Such an approach will force Palin to defend McCain with glittering generalities, which come across as hollow, and open her up to follow-up questions by the debate moderator (it might actually enlist the moderator as an ally).

When Biden does have to speak directly to Palin, he should ask her to clarify her remarks with specific facts, and respond to her dumbest remarks with something like this: “I don’t have the faintest idea what Ms. Palin is talking about and I’m afraid she doesn’t either,” or “What in the world is Ms. Palin talking about?”

He should have plenty of opportunity for some “there-you-go-again” moments such as Ronald Reagan used against Jimmy Carter (or maybe it was Walter Mondale) in one of the debates.
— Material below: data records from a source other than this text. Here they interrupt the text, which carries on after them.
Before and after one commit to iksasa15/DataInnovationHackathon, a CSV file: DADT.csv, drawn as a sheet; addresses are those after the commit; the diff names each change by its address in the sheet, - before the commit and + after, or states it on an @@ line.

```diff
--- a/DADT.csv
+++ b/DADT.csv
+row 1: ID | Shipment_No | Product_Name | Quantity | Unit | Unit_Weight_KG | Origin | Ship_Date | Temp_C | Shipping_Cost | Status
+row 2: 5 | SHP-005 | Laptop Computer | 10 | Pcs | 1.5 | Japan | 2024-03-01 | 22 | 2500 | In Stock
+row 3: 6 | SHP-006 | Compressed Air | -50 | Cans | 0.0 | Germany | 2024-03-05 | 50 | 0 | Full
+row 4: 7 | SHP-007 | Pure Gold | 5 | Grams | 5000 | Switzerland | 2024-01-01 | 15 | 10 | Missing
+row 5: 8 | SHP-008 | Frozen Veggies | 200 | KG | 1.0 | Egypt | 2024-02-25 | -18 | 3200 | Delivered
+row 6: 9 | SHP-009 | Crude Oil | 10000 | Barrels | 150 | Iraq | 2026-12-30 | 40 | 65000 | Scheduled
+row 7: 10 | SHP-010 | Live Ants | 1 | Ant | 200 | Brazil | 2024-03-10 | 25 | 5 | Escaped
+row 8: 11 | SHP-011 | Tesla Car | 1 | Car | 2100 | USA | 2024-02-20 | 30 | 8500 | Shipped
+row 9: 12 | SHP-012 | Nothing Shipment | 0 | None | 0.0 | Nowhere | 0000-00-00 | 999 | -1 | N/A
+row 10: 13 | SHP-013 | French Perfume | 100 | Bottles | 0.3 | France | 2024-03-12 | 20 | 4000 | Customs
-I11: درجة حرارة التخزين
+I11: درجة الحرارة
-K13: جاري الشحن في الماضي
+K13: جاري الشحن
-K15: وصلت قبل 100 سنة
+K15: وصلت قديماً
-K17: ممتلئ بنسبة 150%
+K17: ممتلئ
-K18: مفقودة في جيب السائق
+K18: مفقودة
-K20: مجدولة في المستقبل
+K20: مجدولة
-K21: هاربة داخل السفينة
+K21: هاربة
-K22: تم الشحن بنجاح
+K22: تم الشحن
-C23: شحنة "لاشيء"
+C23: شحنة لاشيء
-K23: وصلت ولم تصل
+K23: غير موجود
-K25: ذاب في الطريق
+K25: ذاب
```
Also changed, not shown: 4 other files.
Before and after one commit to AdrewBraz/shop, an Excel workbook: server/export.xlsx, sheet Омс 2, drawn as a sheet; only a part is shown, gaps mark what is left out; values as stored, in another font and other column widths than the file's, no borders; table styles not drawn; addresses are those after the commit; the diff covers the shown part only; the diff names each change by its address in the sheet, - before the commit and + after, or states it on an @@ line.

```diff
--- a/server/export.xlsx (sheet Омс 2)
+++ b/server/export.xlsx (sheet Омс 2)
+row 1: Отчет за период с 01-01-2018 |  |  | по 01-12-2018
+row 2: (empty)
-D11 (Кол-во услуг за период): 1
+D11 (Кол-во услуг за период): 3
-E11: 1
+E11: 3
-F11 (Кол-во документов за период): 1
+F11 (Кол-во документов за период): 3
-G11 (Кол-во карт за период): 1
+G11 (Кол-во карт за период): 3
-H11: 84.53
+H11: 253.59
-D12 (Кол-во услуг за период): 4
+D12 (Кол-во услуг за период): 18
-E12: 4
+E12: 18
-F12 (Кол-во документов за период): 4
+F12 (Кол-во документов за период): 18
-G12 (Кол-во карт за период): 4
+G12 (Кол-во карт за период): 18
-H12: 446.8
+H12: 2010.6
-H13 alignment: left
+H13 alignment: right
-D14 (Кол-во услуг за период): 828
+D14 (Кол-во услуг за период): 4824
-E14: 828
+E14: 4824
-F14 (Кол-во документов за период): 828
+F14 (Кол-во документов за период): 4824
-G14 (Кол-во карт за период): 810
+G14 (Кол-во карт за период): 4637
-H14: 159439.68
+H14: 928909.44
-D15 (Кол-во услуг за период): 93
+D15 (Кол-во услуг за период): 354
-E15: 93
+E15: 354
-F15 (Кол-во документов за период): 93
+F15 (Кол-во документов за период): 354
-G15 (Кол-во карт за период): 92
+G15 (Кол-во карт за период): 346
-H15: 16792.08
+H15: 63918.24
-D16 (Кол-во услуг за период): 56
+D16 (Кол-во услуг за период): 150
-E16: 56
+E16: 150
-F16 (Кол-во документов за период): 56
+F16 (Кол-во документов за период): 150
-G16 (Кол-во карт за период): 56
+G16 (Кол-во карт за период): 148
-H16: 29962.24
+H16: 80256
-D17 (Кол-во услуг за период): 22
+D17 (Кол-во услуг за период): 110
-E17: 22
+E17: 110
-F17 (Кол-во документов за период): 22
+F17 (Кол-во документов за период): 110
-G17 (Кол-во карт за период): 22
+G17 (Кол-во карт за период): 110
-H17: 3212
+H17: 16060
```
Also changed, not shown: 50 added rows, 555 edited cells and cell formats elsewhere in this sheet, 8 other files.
One or two zingers from Biden will be quite enough to leave Palin flummoxed and McCain fit to be tied at the end of the evening.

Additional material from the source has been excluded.